Well, if I was an attention seeker, this morning I would have had a heyday.
A horse, mule, donkey or pony used to carry loads.
We have a flat that we rent out to tenants and being near the university, the lets we get are usually more short-term. This results in the carpet needing to be cleaned often.
At the moment, it is clean but being a beige colour, stained in places. We could replace the carpet every few years or purchase large rugs to cover the discoloured area, but that would be costly, especially as we often have void periods where we are re-touching all the rooms with paint and cleaning thoroughly after the last tenant has moved out.
My parents kindly gave us a large heavy tapestry rug that we could put down in the living room. When prospects arrive for a viewing, I simply lift it up, show them the stains and ask them if they wish the rug to remain.
A lovely young couple are moving in soon and they don’t want the rug. Understandable as it’s quite old fashioned and they have a dog.
If even the rug doesn’t end up with canine smells, what pooch couldn’t resist a good chew at the tassles?
So today I decided to take it out and bring it back home with the view to placing it under our plain red rug, which lies underneath a table.
I haven’t a clue how it will look, so that’s why I’m being Mrs. Independant. Husbands hate it when wives do things like this on their own and Anwar will have a mini fit when he comes home. You see, the flat is a considerable distance away from our house and I don’t have a car. Nobody was there to help me lug this contraption down the road. I did it myself with the help of my trusted friend Hilda. (My grannie trolley)
I know the first thing my beloved will say when he opens the living room door. “How on earth did you get that rug from the flat to here?!!”
My reply shall be simple: “You forget that I cartered Abigail’s large wooden cabinet from her bedroom to downstairs.”
I’ve not done a blog on that, so you’ll have to use your imagination. A solid wood floor- to-ceiling bookcase-type cabinet was taken downstairs by me, despite the fact that if I dropped it halfway down, it would have gone crashing into the glass patio door which was opposite downstairs. So I lay on my back and it came down with me, pressed against my stomach. (Never has a Christian prayed so hard. Or been in so much pain for days, but I was pleased with my accomplishments even if I was labelled the most insane one of the family)
Coming back to my conversation with Anwar: He will stare at me incredulously,
and I will then adopt a smug grin while quickly escaping to the kitchen to avoid his gaze. “Cup of tea darling?”
I folded the rug in three and heaved it into Hilda’s wheelie base then tied it with ribbon & string.
I then proceeded down the road, gaining many strange looks, especially from old men making their way down to the Mosque.
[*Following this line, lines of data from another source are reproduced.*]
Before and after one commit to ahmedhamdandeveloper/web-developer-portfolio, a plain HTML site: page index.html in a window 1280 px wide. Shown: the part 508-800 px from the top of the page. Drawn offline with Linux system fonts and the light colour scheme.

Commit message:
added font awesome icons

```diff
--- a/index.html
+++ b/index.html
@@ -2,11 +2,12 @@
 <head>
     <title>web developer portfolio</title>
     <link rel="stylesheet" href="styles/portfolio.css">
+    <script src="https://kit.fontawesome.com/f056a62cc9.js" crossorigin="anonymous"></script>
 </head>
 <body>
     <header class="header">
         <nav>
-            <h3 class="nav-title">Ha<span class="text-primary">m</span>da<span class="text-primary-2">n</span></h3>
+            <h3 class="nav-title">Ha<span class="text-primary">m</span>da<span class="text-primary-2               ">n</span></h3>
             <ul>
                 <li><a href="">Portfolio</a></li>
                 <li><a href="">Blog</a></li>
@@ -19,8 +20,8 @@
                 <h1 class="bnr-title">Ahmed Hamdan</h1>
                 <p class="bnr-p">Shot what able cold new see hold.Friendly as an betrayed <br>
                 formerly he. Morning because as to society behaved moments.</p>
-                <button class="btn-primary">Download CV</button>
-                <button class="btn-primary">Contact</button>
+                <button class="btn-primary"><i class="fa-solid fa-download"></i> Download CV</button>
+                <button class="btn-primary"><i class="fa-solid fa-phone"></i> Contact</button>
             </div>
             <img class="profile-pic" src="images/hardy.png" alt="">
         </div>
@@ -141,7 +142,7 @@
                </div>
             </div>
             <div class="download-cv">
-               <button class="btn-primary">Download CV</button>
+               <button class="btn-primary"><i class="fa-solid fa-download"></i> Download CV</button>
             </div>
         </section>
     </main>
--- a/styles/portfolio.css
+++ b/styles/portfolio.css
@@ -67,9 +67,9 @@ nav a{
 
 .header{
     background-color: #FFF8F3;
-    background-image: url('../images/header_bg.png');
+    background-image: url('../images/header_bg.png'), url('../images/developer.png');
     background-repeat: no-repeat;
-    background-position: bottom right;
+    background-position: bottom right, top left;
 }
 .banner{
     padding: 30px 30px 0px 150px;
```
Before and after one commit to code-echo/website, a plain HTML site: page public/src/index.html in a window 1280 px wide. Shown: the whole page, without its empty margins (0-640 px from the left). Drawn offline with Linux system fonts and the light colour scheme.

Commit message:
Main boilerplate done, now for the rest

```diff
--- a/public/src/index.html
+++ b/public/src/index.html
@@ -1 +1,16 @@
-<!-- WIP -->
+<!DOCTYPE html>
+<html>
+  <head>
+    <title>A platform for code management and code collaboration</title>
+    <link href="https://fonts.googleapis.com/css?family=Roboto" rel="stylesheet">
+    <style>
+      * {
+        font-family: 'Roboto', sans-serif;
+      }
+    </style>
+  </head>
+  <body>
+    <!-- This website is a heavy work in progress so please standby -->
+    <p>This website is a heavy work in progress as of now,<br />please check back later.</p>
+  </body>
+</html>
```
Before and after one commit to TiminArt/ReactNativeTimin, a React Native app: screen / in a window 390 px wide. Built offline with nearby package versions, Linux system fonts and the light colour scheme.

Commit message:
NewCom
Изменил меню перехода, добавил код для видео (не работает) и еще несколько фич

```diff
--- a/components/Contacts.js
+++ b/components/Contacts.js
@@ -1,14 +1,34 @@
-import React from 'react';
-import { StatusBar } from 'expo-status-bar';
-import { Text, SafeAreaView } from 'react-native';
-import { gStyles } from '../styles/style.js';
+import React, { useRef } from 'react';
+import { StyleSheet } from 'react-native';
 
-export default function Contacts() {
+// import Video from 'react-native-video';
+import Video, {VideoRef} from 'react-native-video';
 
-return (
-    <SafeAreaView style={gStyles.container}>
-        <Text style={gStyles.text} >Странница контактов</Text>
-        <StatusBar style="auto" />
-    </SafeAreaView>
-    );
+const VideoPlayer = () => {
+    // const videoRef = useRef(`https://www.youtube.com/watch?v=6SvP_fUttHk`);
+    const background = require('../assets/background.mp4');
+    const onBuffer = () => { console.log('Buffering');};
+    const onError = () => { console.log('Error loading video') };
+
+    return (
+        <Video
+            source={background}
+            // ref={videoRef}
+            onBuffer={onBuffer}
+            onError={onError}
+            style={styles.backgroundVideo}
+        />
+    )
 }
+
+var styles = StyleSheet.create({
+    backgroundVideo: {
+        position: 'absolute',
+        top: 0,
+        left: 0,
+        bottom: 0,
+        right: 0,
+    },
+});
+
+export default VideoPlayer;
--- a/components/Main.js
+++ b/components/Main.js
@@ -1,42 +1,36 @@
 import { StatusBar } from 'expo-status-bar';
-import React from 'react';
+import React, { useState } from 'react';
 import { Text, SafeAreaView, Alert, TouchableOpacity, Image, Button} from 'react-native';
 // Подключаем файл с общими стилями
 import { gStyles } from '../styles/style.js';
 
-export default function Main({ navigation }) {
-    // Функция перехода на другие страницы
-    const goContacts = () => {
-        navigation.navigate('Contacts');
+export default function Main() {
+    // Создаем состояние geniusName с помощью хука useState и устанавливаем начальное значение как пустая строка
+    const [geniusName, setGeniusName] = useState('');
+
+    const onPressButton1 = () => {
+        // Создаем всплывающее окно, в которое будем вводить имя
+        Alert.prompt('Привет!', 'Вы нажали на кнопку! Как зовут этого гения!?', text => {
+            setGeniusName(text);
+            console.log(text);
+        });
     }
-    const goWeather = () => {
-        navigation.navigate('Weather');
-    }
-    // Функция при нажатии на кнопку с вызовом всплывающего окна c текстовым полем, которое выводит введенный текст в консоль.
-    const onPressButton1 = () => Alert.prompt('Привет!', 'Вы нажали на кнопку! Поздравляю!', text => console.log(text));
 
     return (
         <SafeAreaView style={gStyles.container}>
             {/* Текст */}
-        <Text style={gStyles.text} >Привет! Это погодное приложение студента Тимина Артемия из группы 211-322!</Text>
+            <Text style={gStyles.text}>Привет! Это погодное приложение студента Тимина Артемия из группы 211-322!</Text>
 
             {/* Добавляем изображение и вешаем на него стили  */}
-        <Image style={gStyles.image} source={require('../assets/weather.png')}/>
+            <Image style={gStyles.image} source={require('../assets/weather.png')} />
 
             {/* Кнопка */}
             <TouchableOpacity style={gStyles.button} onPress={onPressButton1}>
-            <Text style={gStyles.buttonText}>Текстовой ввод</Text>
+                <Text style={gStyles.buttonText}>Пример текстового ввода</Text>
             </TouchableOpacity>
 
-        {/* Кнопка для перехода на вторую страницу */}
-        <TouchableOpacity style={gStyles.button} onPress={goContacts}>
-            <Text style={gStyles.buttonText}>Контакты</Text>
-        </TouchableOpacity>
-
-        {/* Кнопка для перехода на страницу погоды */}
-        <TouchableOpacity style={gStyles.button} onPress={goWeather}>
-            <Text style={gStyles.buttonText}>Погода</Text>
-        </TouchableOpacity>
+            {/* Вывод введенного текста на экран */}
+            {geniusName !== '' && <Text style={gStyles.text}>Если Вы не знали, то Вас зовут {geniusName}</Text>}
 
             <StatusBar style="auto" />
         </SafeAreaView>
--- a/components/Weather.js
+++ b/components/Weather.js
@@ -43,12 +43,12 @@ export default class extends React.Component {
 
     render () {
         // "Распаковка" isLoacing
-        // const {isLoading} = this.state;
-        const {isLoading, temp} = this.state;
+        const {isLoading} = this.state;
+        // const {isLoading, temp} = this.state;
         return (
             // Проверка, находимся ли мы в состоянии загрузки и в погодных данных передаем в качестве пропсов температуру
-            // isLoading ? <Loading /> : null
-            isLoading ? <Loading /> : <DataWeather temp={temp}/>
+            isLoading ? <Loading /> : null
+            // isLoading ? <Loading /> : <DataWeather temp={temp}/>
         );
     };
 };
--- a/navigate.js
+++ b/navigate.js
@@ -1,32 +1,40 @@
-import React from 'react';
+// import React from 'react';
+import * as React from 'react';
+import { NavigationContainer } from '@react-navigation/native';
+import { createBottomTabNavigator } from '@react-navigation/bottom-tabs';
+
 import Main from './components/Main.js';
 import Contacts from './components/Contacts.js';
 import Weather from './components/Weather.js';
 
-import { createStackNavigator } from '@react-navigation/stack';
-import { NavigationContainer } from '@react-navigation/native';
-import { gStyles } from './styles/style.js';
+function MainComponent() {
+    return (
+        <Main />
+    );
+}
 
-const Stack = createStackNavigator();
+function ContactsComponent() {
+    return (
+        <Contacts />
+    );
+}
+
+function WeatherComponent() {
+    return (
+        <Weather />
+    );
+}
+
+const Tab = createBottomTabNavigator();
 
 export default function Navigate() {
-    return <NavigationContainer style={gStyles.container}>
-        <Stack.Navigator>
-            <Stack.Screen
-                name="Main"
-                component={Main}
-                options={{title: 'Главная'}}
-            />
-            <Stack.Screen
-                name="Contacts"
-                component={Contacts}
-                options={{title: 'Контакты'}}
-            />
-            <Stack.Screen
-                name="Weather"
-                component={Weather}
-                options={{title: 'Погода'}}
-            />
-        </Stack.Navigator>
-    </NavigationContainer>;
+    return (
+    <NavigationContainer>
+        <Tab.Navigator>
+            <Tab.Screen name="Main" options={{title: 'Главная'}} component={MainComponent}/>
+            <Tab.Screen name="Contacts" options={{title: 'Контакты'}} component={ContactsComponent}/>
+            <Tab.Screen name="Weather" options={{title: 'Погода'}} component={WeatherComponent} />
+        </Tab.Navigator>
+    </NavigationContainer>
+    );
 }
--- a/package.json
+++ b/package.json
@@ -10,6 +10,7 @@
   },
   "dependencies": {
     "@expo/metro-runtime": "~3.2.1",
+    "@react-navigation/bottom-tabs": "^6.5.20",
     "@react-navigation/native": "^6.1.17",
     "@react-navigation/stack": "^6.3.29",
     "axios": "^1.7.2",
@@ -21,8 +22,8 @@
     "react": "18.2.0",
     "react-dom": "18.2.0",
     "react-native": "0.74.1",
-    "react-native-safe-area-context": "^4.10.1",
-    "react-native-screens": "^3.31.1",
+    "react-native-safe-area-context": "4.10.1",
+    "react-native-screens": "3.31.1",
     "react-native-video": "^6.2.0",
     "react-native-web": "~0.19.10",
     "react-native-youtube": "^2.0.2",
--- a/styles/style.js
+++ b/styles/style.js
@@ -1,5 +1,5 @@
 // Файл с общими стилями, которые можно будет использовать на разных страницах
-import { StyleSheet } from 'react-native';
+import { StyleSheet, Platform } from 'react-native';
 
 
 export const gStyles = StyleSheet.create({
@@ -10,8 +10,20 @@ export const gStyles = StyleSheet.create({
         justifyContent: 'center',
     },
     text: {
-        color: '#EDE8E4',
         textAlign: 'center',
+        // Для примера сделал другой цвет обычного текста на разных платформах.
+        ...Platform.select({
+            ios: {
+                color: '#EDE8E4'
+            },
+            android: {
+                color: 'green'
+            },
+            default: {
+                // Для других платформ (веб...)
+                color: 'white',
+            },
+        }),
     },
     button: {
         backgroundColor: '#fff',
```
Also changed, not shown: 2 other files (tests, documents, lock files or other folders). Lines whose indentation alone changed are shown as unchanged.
They like to get there early because it makes them feel more spiritual and Allah may bless them with a heavenly vision for their piety. Well, many got lucky today.
“Some kind of negro apparition was wheeling a large carpet in zig zag lines across the pavement. Maybe there was a phoenix inside who couldn’t decide which way she should go, as she couldn’t keep it straight. Then suddenly it would bang straight into the wall and she’d pirouette 360 degrees to turn it around and continue in the same direction. When she got to a kerb, she’d spin around again and hurl it up from behind. At times, she walked in the road. Oh prophet, what does this mean?”
My family’s nickname for me is Crazy Horse because I used to stomp about heavily, and my dad always knew I was coming down the road before I was in sight. I’d turn the corner to find him cleaning the car and grinning. “I knew that was you clomping down the road, Crazy Horse.” he’d say.
But now I have a new name: ‘The Crazy Packhorse’.
Well, we both made it in one piece. The rug is in it’s new home. I’m a little achy but I’ll survive.
You thought I’d forgotten the God Bit didn’t ya? All I can say is, this life is so hard that sometimes our stresses, fears, and burdens can feel like a large carpet strapped to our backs. Jesus wants to lighten the load by us coming to him daily and asking him for help. He said, “Come to me all you who are weary, heavy laden and burdened and I will give you rest.” (Matthew 11:28) Try it. It will stop you from banging into brick walls.
Here’s the final resting place. It’s a little old-fashioned, but it will do for now.
Now it’s time for some well-earned sustenance.
I have since removed this ugly rug from our living room, had in in our bedroom for a year, then cut it into three pieces and removed it permanently from the house.
And it’s a dust magnet.